In North Carolina in the early 20th century, page 8.6
Newspaper article about a congressional debate about southern textile strikes, 1929. Includes historical background and commentary.
Format: newspaper/primary source
Commentary and sidebar notes by L. Maren Wood.
Marriage in colonial North Carolina
In Colonial North Carolina, page 6.6
In the colonial period, how and when people got married depended on whether they were indentured servants, slaves, free laborers, or wealthy people. Many marriages were informal and validated by the community rather than by a legal license.
Format: article
By L. Maren Wood.
The strikers move into tents
In North Carolina in the early 20th century, page 8.5
Article from the Gastonia Daily Gazette printed during the Loray Mill strike, 1929. Striking workers were thrown out of their houses, which were owned by the mill. Includes historical background and commentary.
Format: newspaper/primary source
Commentary and sidebar notes by L. Maren Wood.
The Mill Mother's Lament
In North Carolina in the early 20th century, page 8.8

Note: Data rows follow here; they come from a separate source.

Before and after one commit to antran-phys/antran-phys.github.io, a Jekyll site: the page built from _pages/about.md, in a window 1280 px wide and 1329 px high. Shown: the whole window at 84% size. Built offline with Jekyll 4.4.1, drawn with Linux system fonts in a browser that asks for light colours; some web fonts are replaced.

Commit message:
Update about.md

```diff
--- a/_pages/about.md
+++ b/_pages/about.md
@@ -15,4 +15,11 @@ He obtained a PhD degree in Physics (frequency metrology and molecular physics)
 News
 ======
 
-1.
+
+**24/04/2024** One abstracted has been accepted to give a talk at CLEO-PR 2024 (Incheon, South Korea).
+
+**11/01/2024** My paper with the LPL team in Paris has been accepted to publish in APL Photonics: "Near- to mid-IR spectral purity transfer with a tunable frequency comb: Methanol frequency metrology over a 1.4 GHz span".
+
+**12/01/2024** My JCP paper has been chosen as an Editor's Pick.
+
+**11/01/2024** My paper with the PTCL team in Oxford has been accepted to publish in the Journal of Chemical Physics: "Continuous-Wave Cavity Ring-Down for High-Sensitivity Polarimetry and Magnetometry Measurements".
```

Song by labor activist Ella Mae Wiggins sung during the Loray Mill strike in Gastonia, 1929. Includes biographical information about Wiggins.
Format: music/primary source
Commentary and sidebar notes by L. Maren Wood.